(Code change snippets)
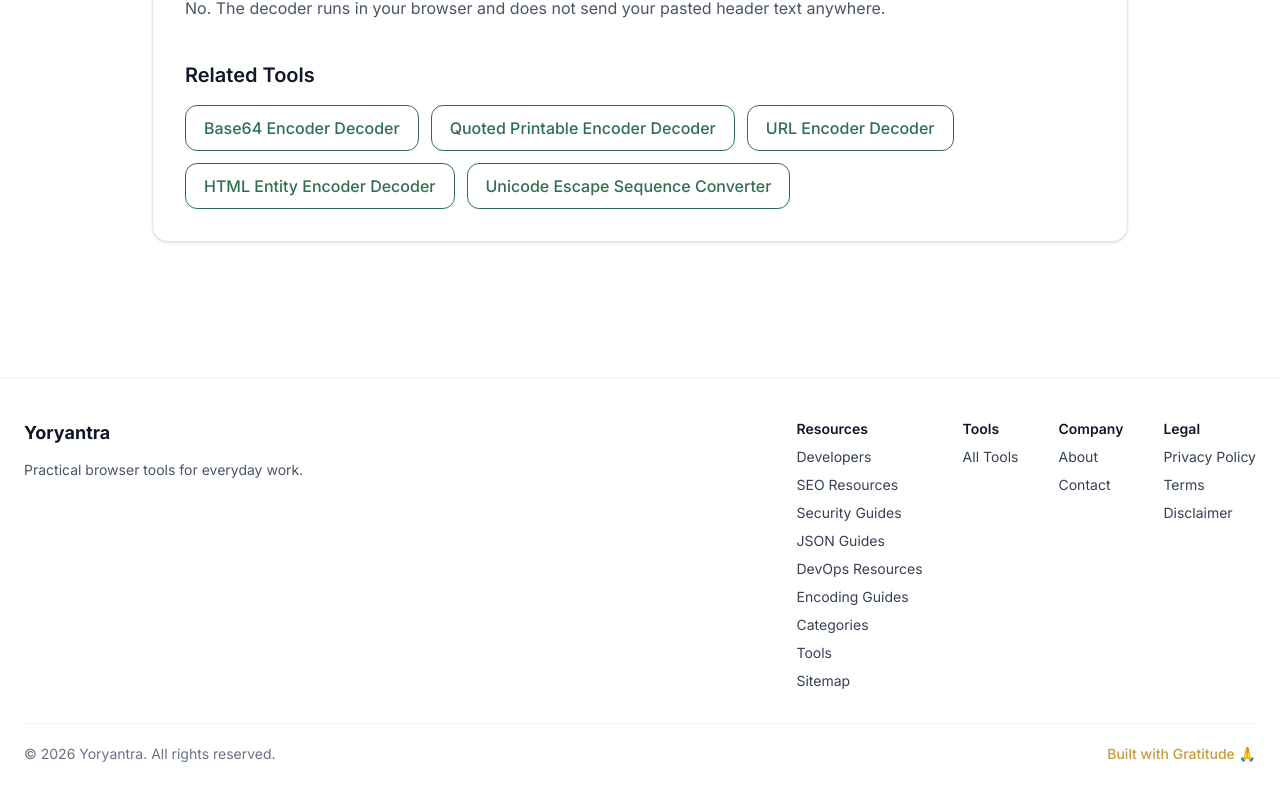
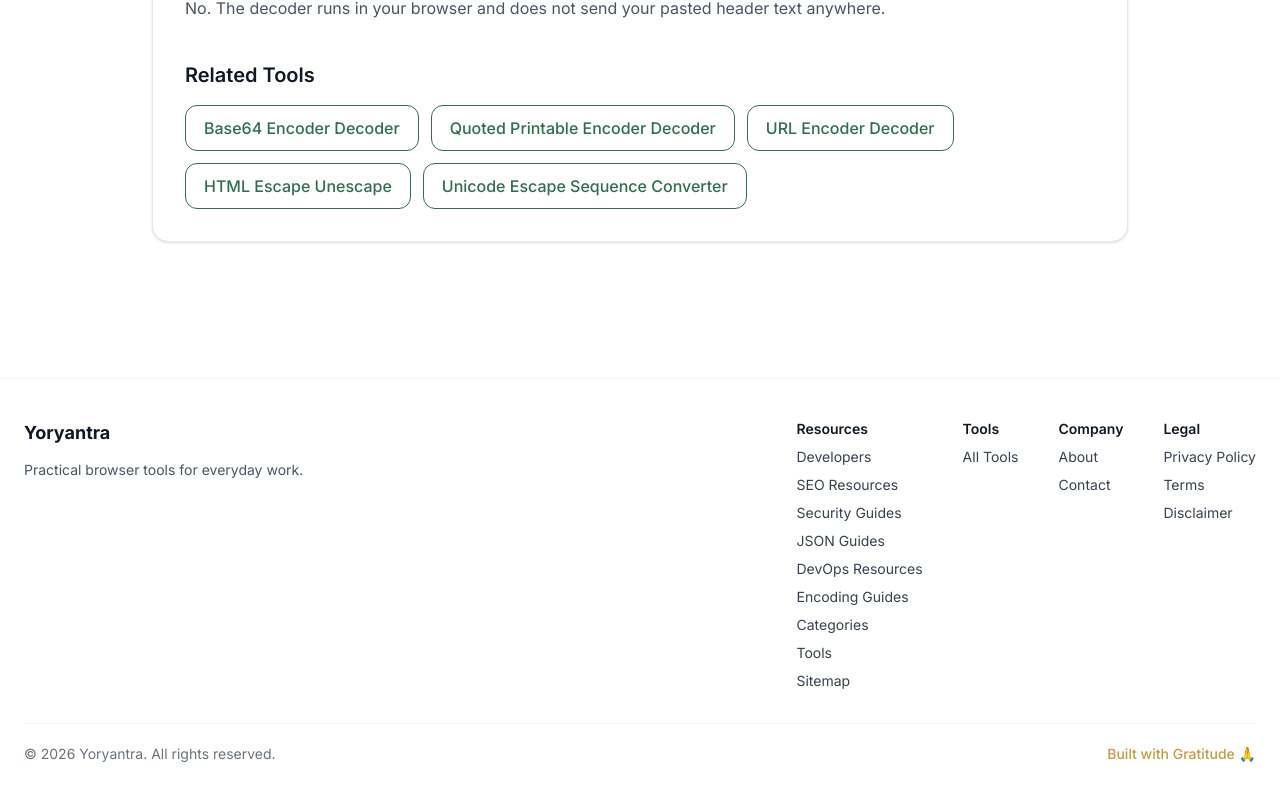
Before and after one commit to vaarunsonawwane-ops/yoryantra-new, a Next.js app: page /tools/mime-encoded-word-decoder in a window 1280 px wide. Shown: the part 3938-4738 px from the top of the page. Built offline with nearby package versions, Linux system fonts and the light colour scheme.

Commit message:
Update ToolClient.tsx

```diff
--- a/app/tools/mime-encoded-word-decoder/ToolClient.tsx
+++ b/app/tools/mime-encoded-word-decoder/ToolClient.tsx
@@ -491,7 +491,7 @@ From: =?UTF-8?Q?Varoun_Sonawane?= <hello@yoryantra.com>`}</pre>
             <Link href="/tools/base64-encoder-decoder" className="yoryantra-btn-outline">Base64 Encoder Decoder</Link>
             <Link href="/tools/quoted-printable-encoder-decoder" className="yoryantra-btn-outline">Quoted Printable Encoder Decoder</Link>
             <Link href="/tools/url-encoder-decoder" className="yoryantra-btn-outline">URL Encoder Decoder</Link>
-            <Link href="/tools/html-entity-encoder-decoder" className="yoryantra-btn-outline">HTML Entity Encoder Decoder</Link>
+            <Link href="/tools/html-escape-unescape" className="yoryantra-btn-outline">HTML Escape Unescape</Link>
             <Link href="/tools/unicode-escape-sequence-converter" className="yoryantra-btn-outline">Unicode Escape Sequence Converter</Link>
           </div>
         </div>
```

**EXERCISE**
Return each line of the data that contains the string "html".

**RESPONSE AREA**
-            <Link href="/tools/html-entity-encoder-decoder" className="yoryantra-btn-outline">HTML Entity Encoder Decoder</Link>
+            <Link href="/tools/html-escape-unescape" className="yoryantra-btn-outline">HTML Escape Unescape</Link>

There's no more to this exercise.